Frankie Dettori guides Alpine Star to victory in the Coronation Stakes at Royal Ascot yesterday. Photo: Megan Ridgwell/ Reuters

REUTERS

Frankie Dettori guides Alpine Star to victory in the Coronation Stakes at Royal Ascot yesterday. Photo: Megan Ridgwell/ Reuters

A 150-1 winner of the Coventry Stakes might have been the biggest shock in betting terms in the history of Royal Ascot but there was no surprise about the star of the show: Frankie Dettori.

Had you backed the jockey's winners in an accumulator it would also have been 150-1 but a somewhat more predictable 150-1 shot than Nando Parrado's in the third race. The semi-joke before the meeting began was that Dettori, the big-occasion jockey, might not be up for a Royal Ascot run behind closed doors with a smaller audience than you might expect at a village football match rather than 80,000 punters baying his name.

But on the final day of the strangest of Royal Ascots, racing's greatest showman - as he so often has - turned it into a Dettori day, proving he does not just run on applause by winning the Coronation Stakes on the Irish filly Alpine Star, the St James's Place on Palace Pier and, initiating it all, the Queen May on Campanelle.

At the end of five days his six winners at the meeting meant he was crowned leading rider for the seventh time and he now sits equal with the late Pat Eddery on 73 Royal winners. Even if he rides for another 10 years - racing will hope he does - he will struggle to beat Lester Piggott's 116.

Dettori, 49, is always worth a few pounds on the back of a winner, so after Campanelle's victory he went out full of confidence on Jessica Harrington's Alpine Star, stuck to the inside throughout, got the splits when he needed them and galloped all the way to the line to beat the US runner Sharing by four-and-a-half lengths.

"I've been riding Ascot for 30 years but, for one reason or another, I've never won the Coronation before," said an ebullient Dettori after completing the full set of Ascot's Group Ones.

"Jessie offered me the ride 10 days ago when it became clear her jockey couldn't come over. [Alpine Star] had a good draw, she hit a flat spot, I got a good split up the rail, she's a wonderful filly who won it in good style. She's up there with the best around.

"Now I can say I've won every Group One at Ascot. It's a big tick of my boxes. I can now say I've conquered Ascot completely."

Dettori was equally effective taking the outside route on Palace Pier in the St James's Place. That is the difference between the good and the brilliant - knowing when and when not to go down the inside.

Billed as a rematch between the Guineas second and third, Wichita and Pinatubo, last year's champion two-year-old managed to reverse that form, just. But neither horse could cope with Palace Pier staying on down the outside to win by a cosy length.

"What a day," said Dettori. "We always thought a lot of him but he got a bit sleepy at home and we had our heads scratching. John [Gosden] thought 'let's start him in a handicap at Newcastle' to see if it woke him up and it did. We threw him in the deep end today."

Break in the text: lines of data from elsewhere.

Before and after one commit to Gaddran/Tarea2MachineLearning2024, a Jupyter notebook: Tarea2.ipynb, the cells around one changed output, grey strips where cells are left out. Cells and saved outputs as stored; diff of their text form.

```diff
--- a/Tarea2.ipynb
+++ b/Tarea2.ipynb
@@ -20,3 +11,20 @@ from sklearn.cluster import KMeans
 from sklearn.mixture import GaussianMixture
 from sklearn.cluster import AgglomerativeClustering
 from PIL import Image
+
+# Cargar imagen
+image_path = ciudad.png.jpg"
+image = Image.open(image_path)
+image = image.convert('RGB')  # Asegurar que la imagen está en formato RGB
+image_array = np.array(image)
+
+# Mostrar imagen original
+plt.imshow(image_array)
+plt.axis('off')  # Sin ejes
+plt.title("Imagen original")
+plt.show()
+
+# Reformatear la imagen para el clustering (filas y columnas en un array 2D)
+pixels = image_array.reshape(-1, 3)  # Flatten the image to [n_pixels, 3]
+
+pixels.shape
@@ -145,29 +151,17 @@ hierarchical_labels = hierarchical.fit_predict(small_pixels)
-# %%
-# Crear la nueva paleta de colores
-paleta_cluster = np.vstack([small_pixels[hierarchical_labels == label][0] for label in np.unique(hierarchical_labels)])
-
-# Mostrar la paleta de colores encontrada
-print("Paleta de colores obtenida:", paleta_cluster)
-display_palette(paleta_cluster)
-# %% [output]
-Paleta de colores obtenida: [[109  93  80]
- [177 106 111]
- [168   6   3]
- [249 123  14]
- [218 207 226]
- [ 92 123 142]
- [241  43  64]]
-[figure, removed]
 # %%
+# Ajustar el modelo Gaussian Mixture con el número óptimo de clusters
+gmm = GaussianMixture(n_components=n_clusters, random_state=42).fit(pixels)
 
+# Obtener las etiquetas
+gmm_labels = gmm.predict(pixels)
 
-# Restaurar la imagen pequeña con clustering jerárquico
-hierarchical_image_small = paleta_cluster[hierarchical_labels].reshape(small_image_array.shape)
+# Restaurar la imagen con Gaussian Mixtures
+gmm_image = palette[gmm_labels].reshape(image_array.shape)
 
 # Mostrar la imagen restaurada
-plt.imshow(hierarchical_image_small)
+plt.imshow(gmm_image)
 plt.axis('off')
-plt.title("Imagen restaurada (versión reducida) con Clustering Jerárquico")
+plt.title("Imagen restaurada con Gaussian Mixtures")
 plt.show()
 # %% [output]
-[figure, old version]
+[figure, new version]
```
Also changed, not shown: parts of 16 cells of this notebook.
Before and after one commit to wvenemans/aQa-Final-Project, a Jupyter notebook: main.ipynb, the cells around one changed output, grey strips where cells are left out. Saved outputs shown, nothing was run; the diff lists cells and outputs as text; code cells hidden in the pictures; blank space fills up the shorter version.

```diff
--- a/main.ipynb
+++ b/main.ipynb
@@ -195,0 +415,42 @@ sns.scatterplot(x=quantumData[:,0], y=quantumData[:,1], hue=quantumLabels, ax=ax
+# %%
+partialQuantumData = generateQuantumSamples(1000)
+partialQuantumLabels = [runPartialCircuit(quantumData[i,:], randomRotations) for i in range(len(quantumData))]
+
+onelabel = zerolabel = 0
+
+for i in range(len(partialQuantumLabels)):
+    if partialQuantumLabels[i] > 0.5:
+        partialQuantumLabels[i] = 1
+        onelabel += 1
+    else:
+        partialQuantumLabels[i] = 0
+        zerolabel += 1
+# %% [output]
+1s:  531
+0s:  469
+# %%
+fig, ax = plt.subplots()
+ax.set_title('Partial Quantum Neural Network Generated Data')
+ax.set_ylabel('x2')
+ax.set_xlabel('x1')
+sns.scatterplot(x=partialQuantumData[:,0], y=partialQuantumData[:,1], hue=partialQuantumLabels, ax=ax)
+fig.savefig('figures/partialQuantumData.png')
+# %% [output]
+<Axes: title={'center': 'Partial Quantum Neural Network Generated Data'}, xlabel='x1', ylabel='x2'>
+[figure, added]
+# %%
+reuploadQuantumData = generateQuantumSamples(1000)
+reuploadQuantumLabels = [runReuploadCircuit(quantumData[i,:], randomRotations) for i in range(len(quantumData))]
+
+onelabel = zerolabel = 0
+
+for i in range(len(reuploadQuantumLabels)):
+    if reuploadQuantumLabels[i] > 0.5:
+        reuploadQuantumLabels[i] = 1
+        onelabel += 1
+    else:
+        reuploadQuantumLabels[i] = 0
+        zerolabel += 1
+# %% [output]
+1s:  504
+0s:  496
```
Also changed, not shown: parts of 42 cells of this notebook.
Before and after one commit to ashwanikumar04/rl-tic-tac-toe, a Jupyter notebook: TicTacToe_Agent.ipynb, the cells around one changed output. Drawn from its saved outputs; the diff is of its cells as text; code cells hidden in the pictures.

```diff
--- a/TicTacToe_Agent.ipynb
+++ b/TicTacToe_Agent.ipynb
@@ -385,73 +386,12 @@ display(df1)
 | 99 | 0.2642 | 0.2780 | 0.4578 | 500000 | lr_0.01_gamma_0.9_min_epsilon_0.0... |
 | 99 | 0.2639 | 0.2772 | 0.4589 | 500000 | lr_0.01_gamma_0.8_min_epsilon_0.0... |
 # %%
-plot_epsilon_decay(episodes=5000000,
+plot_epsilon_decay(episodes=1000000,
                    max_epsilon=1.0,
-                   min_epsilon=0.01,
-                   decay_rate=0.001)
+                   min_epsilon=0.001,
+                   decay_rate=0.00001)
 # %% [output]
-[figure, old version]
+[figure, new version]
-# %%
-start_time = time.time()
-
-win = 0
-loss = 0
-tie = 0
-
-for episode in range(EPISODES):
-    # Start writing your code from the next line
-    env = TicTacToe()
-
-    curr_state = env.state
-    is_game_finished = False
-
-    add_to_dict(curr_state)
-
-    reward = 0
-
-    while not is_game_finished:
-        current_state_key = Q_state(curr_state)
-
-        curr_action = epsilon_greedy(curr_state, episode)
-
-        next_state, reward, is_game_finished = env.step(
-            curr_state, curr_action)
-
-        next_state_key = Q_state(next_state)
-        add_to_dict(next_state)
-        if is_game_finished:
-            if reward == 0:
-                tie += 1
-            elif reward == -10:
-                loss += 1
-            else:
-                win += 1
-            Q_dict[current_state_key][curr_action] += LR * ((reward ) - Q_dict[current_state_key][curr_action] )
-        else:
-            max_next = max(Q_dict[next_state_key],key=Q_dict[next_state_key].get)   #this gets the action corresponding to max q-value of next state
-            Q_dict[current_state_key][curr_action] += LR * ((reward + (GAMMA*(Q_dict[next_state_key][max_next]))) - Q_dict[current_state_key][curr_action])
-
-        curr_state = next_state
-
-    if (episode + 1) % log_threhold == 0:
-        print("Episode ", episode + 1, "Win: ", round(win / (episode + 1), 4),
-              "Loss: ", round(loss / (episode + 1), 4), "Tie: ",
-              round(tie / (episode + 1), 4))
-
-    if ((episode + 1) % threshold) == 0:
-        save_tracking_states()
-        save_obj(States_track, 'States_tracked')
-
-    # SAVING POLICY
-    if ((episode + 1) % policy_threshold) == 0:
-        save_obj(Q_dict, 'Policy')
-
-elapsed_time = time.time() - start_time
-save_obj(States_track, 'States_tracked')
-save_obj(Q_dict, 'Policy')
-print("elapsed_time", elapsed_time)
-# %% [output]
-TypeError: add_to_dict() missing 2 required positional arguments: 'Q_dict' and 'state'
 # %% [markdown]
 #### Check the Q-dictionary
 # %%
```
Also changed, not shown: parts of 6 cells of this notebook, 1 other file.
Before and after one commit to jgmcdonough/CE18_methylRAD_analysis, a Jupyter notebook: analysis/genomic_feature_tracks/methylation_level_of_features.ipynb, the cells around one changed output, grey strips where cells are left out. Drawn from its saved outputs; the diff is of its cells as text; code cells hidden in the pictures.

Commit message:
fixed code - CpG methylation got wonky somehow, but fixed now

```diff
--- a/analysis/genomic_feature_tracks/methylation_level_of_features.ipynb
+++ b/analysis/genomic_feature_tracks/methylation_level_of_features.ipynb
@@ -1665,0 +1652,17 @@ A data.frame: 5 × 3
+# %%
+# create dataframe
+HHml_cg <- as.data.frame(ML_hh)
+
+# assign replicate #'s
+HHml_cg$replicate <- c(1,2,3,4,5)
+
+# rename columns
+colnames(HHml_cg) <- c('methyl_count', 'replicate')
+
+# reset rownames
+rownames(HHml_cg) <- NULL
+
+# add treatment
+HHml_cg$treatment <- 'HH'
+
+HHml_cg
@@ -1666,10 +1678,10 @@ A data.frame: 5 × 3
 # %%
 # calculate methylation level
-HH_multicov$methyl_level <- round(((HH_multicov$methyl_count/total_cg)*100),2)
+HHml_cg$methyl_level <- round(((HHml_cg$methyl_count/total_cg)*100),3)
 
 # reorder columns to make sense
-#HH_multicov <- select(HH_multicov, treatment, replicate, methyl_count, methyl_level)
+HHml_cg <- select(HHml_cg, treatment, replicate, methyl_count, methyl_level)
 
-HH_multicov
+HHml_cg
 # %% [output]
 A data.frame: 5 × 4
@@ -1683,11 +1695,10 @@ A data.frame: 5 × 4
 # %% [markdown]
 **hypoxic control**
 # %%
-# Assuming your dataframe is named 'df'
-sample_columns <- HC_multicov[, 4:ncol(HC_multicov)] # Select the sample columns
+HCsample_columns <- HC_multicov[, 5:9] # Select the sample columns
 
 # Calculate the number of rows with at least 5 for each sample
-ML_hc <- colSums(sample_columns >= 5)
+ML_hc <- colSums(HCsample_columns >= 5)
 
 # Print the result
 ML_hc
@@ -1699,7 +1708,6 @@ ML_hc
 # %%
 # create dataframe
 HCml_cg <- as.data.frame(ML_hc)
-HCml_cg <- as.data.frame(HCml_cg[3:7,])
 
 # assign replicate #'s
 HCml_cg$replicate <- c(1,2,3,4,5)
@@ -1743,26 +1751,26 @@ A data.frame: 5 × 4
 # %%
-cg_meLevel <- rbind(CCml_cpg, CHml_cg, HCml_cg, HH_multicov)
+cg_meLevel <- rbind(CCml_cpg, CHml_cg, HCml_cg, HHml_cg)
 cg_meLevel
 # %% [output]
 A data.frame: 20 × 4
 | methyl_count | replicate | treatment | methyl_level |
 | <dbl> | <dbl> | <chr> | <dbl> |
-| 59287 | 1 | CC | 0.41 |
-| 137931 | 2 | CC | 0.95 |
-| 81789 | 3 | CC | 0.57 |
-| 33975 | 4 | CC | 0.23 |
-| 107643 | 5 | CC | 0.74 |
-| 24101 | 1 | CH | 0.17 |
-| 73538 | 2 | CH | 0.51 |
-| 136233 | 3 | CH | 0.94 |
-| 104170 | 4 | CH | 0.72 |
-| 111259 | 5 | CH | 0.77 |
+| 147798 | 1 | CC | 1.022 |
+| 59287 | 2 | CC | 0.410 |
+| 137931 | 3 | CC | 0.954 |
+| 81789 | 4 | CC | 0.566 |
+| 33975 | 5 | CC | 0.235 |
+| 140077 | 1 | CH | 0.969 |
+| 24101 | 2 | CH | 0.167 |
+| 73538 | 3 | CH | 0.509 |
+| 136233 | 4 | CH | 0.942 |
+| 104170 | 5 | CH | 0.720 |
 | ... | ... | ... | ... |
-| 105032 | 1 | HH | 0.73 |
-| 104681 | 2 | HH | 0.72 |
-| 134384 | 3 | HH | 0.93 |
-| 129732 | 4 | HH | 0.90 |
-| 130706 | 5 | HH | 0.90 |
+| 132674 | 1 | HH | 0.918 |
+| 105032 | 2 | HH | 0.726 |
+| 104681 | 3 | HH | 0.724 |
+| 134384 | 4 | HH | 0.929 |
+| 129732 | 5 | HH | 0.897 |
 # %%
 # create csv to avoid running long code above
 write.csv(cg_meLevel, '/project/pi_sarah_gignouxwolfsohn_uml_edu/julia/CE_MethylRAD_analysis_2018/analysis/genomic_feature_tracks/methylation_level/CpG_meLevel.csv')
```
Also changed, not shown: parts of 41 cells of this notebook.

US raider Campanelle's victory in the Queen Mary Stakes gave the meeting an international, other than Hibernian, flavour. Less blast and go than some of Wesley Ward's other 10 winners, the filly was virtually last early on after falling asleep in the stalls.

But Dettori, Ward's old mucker, was content to sit and watch on as his rivals went hard. Two out he found himself travelling well before going on to win by three quarters of a length.

Meanwhile, Make A Challenge rounded off a thrilling day for trainer Denis Hogan, giving away weight all round to land the Listed Sole Power Sprint Stakes at Naas two hours after Sceptical finished third in the Diamond Jubilee Stakes at Royal Ascot.

Telegraph

Telegraph.co.uk